§ TASK TO CARRY OUT:
Check every line below, and copy those that include "geometry".

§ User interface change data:
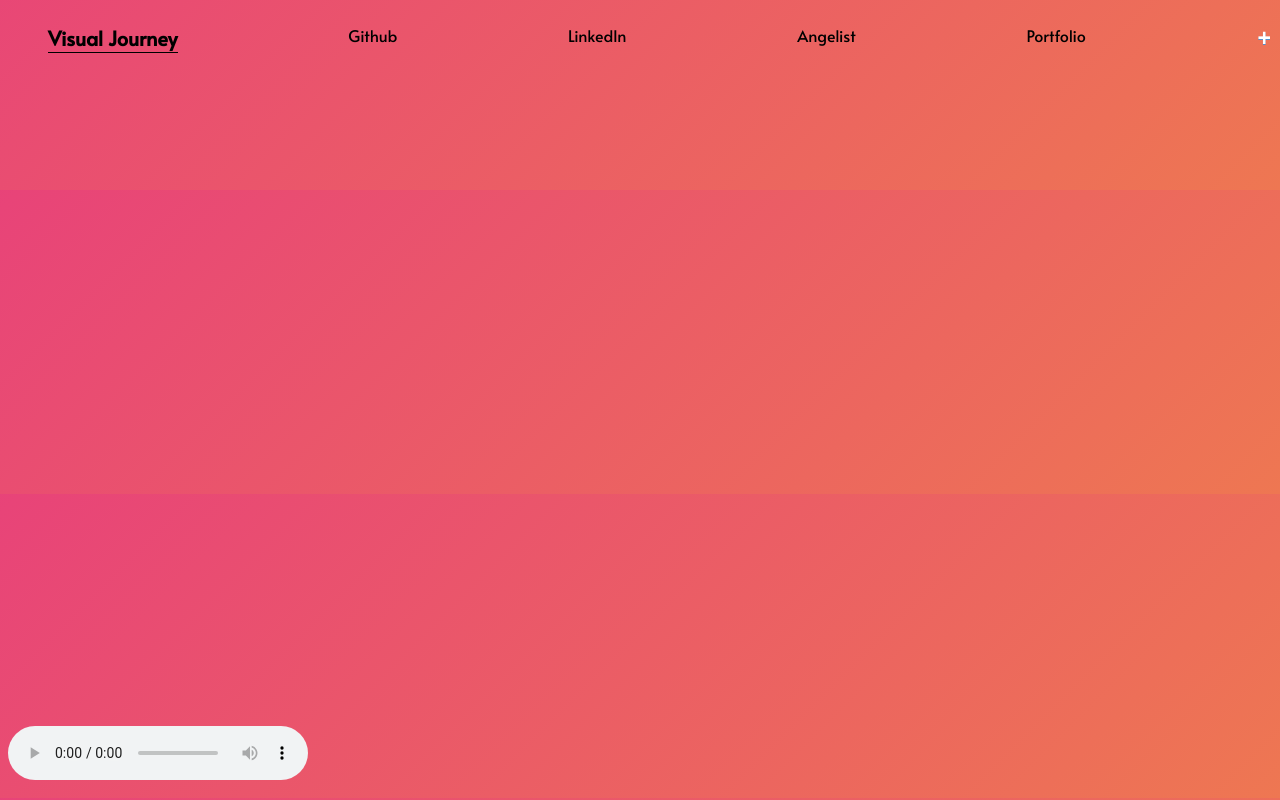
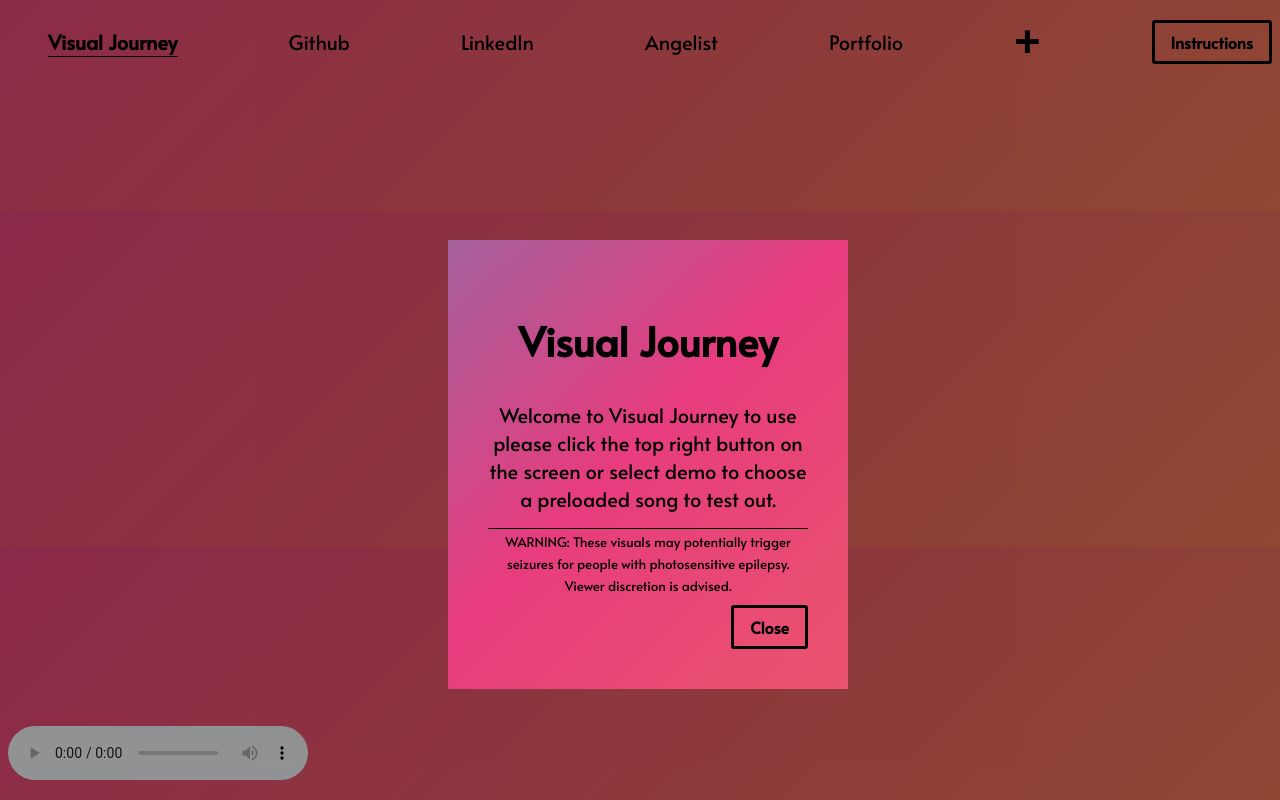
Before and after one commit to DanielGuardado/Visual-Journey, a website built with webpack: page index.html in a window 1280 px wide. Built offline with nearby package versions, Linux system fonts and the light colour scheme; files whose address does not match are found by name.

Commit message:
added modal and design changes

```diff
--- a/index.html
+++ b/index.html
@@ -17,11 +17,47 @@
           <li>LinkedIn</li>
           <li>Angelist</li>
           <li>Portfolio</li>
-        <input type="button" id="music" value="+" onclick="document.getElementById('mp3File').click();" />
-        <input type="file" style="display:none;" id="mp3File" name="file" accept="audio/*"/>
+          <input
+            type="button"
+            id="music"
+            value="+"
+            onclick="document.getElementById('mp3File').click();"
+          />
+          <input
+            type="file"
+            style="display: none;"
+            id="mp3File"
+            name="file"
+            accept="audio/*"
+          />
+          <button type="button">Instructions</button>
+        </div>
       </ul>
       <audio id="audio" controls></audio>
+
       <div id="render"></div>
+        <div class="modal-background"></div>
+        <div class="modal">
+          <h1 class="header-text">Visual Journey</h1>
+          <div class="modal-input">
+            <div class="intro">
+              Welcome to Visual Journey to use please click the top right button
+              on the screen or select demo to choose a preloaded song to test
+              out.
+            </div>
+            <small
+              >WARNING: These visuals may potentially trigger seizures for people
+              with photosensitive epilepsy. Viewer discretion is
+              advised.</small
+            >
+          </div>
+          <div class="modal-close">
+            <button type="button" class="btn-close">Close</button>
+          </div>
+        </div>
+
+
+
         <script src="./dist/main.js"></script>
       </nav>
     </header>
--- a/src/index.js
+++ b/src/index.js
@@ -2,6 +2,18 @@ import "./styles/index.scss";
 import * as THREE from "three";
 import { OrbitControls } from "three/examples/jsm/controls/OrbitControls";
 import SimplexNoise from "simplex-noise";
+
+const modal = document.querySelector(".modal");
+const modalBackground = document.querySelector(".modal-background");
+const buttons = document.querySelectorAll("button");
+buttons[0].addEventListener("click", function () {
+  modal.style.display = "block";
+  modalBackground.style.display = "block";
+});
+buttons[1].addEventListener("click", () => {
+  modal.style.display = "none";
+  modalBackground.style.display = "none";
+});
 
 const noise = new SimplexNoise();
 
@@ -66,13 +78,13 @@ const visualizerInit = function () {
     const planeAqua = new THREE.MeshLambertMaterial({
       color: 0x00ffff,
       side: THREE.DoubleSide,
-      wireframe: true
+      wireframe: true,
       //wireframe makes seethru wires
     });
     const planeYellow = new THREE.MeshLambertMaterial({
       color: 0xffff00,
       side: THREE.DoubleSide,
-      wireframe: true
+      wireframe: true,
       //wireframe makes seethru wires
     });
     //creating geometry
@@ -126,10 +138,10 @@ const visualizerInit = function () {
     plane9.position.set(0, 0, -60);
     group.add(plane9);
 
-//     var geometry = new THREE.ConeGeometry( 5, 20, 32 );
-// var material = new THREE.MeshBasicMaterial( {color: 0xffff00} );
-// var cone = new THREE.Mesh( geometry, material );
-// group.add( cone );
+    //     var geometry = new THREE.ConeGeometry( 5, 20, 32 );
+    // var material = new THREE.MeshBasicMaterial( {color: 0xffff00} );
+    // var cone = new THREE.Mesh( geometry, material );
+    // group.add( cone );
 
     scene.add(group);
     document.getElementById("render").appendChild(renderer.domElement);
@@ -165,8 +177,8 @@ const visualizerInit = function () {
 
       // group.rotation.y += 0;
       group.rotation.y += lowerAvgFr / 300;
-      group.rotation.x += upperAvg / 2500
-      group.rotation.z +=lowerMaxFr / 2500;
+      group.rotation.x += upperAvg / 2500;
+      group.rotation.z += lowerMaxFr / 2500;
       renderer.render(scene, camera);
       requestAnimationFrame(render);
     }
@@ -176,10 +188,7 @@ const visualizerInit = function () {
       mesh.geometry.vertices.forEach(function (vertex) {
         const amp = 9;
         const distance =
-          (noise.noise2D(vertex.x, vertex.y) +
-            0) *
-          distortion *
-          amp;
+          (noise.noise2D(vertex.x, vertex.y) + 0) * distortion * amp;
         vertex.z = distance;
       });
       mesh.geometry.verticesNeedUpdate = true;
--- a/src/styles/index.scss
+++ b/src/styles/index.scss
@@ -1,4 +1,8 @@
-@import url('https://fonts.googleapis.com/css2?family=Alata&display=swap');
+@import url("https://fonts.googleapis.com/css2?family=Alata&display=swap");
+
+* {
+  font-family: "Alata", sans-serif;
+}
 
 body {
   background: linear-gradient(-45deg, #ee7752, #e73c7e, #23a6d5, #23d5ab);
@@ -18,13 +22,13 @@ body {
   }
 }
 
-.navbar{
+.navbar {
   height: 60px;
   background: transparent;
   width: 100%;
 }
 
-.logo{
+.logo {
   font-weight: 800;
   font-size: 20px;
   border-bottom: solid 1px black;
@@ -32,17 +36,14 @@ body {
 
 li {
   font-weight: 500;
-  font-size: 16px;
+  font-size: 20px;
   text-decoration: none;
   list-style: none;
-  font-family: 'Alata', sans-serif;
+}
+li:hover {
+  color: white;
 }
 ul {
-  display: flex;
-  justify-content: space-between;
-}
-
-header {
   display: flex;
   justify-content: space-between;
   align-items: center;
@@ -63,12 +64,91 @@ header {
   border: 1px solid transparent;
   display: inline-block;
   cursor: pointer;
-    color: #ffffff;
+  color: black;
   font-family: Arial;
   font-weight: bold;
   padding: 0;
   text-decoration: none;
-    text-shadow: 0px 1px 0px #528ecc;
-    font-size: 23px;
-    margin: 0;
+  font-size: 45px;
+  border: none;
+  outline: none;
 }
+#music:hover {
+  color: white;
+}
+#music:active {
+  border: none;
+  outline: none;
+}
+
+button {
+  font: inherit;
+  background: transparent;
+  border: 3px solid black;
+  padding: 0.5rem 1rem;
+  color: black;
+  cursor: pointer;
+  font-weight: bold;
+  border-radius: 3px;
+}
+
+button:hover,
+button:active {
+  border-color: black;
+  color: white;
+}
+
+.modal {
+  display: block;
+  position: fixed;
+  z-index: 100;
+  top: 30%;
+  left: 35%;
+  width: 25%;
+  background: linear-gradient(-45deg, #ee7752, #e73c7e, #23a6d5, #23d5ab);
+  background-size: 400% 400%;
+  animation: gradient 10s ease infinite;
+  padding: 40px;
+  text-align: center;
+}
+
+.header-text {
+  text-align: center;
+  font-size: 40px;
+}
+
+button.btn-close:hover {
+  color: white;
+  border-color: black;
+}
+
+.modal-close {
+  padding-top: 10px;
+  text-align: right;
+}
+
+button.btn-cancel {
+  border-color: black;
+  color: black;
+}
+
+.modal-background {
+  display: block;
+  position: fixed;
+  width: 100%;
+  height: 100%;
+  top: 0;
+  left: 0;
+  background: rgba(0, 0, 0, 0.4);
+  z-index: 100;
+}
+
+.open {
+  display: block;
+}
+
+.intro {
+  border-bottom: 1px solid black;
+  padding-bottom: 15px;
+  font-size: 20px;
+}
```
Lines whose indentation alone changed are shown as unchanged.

* * *

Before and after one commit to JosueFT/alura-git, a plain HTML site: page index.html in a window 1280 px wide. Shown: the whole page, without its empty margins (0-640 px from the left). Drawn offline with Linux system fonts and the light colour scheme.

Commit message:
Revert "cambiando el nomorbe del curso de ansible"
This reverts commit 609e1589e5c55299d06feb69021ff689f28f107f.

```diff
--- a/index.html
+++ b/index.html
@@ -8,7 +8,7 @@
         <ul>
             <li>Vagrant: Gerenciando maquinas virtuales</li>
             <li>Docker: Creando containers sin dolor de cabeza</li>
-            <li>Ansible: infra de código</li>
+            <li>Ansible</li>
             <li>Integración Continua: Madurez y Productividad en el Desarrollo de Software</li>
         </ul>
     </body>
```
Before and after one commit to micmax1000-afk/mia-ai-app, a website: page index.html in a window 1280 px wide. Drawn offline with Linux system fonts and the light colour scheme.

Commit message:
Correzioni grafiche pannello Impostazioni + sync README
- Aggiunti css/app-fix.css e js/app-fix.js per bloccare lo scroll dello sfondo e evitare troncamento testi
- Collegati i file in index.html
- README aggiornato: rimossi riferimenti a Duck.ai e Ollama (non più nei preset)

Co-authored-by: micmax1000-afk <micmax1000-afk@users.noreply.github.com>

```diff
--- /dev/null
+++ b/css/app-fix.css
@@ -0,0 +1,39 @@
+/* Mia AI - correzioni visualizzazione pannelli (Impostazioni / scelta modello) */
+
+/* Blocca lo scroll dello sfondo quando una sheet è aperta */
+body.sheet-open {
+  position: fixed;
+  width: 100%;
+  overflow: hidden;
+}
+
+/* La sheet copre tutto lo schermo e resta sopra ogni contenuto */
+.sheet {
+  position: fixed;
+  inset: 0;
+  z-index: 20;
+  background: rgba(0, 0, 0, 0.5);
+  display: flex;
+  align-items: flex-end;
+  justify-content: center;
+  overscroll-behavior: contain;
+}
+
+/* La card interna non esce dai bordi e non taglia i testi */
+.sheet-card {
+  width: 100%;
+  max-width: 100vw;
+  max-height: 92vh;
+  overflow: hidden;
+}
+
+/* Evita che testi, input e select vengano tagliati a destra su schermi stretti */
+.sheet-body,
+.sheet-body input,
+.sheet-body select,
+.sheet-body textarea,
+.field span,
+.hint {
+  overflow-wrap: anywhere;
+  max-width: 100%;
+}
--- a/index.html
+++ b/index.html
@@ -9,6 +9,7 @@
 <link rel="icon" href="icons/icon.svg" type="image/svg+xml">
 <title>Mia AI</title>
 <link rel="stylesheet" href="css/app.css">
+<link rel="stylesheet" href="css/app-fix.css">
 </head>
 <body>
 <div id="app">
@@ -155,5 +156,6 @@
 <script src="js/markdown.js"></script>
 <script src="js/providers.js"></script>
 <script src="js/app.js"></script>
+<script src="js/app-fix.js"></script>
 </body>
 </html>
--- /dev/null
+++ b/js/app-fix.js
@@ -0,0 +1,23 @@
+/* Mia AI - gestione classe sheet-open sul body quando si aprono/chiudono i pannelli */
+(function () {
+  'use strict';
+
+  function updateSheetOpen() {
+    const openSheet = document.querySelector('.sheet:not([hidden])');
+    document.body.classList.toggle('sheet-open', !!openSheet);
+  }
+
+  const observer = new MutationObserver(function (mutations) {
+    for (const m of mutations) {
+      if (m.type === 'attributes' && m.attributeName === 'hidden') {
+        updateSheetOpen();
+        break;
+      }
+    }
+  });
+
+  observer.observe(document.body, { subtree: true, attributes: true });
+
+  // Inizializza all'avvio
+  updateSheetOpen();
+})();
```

--

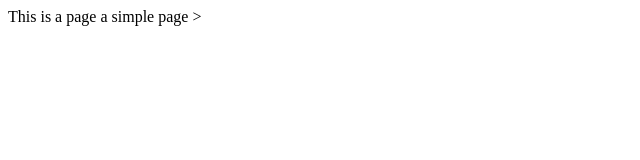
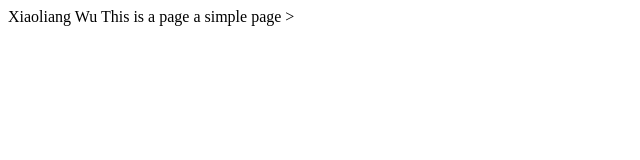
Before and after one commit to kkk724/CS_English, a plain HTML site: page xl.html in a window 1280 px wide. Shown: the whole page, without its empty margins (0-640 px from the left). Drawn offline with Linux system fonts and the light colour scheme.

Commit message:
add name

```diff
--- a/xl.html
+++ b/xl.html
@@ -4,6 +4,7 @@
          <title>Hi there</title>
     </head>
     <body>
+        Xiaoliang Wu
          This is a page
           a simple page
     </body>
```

§ OUTPUT OF THE EXERCISE:
     //creating geometry
-//     var geometry = new THREE.ConeGeometry( 5, 20, 32 );
-// var cone = new THREE.Mesh( geometry, material );
+    //     var geometry = new THREE.ConeGeometry( 5, 20, 32 );
+    // var cone = new THREE.Mesh( geometry, material );
       mesh.geometry.vertices.forEach(function (vertex) {
       mesh.geometry.verticesNeedUpdate = true;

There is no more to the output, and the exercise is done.